Dr Ross talked about groups working together and their common interests. These interests may not be the same but there may be some overlap and this is what you should identify and then work for. Certain conversations and difficult and are often avoided, typically these are either contested conversation where people have strongly held opposing views, upset conversations, where 1 party is upset because of an action or repeated action that the other party has done, or bargaining conversation, where one party wants something that the other party is reluctant to give. When these conversations happen, people look at the wrong things, such as differences, assumptions, and stereotyping. You need to shift your perceptual position.
The Art of Bargaining
Negotiation is the art of bargaining and there are 5 principles:
- Separate the person from the problem
- Focus on interests not positions
- Invent options for mutual gain
- Insist on objective criteria
- Know your BATNA (Best Alternative to a negotiated agreement)
When separating the person from the problem you are focusing on the goal. If the problem is the relationship, tackle that separately.
If you focus on interests rather than positions you may realise that you can both get what you need out of the same thing.
If you have objective criteria for the starting of negotiation such as fair standard and fair processes you are more likely to succeed.
If you get stuck, work together and invent new options that are not old options reworded.
Knowing your BATNA is important as it helps you understand how much power you have in a negotiation and may influence how you negotiate.
Sometimes people use dirty tactics ‘stonewall’ (flat ‘no’), ‘attack’ (personal attack or threats), or manipulation (phoney facts, ambiguous authority, partial disclosure). If they do this, pause and do not react, name the game (use humour if possible, be firm if not), try to focus on the problem, and use your BATNA.
My take home message focus on the problem and common interests not the person, use options and know your BATNA.
I particularly liked the understanding of what BATNA is and how understanding it can help.

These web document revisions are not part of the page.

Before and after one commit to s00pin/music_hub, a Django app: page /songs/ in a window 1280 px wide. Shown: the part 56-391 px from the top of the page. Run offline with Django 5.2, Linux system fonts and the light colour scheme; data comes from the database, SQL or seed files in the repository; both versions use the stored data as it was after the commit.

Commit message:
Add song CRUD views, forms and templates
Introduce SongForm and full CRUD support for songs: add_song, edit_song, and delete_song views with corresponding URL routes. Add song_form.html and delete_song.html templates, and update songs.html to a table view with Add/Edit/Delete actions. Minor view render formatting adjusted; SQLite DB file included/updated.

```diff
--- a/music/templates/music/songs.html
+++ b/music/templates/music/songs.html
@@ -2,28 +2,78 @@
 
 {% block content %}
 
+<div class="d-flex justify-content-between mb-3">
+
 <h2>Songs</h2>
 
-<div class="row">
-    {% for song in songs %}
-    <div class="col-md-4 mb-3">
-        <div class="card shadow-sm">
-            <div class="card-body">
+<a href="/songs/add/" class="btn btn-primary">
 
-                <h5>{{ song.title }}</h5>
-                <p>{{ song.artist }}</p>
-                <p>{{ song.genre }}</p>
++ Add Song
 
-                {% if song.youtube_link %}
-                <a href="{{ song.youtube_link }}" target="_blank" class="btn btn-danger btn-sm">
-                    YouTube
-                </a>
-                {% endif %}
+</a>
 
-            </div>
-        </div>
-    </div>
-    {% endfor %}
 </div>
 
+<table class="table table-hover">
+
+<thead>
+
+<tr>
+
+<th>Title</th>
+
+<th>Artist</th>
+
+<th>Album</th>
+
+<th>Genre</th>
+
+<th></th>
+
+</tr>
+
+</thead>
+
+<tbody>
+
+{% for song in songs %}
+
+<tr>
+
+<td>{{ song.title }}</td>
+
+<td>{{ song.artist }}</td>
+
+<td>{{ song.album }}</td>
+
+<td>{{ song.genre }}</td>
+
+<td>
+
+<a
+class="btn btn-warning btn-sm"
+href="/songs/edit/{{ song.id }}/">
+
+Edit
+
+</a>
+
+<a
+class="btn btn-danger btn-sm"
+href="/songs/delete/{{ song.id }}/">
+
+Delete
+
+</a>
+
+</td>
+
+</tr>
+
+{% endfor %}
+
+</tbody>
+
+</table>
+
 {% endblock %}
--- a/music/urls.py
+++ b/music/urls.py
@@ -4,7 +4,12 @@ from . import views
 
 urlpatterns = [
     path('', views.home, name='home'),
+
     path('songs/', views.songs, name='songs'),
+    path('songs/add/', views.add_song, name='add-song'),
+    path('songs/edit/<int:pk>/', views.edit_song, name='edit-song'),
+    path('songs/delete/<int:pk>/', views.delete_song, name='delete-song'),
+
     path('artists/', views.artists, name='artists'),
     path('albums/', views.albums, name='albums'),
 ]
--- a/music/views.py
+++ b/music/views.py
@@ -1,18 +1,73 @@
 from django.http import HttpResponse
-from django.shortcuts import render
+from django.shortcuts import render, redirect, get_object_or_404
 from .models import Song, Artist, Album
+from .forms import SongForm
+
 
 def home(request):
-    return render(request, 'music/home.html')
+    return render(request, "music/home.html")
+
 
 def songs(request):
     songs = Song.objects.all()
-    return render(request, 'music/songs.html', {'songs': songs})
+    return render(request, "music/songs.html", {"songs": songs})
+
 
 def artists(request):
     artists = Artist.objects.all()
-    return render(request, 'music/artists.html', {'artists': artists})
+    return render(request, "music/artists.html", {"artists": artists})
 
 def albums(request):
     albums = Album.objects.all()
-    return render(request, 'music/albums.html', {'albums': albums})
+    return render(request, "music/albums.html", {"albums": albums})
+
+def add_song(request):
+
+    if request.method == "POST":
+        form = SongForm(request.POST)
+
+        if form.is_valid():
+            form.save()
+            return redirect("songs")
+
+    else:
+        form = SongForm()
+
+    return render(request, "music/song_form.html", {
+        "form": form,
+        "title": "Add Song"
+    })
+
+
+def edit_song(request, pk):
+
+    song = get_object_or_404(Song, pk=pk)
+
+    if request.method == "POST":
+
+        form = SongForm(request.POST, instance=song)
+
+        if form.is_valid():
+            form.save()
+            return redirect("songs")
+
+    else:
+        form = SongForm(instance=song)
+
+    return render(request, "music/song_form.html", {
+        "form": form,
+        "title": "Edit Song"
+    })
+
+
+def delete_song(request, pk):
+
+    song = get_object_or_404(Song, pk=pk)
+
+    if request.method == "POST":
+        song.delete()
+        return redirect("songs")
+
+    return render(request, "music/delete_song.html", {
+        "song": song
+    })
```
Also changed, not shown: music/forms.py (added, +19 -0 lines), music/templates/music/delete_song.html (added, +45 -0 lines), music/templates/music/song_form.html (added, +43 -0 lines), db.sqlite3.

I also liked how to recognise dirty tactics and how to deal with them. I am sure that if more people were aware of these techniques negotiations would have quicker and better outcomes.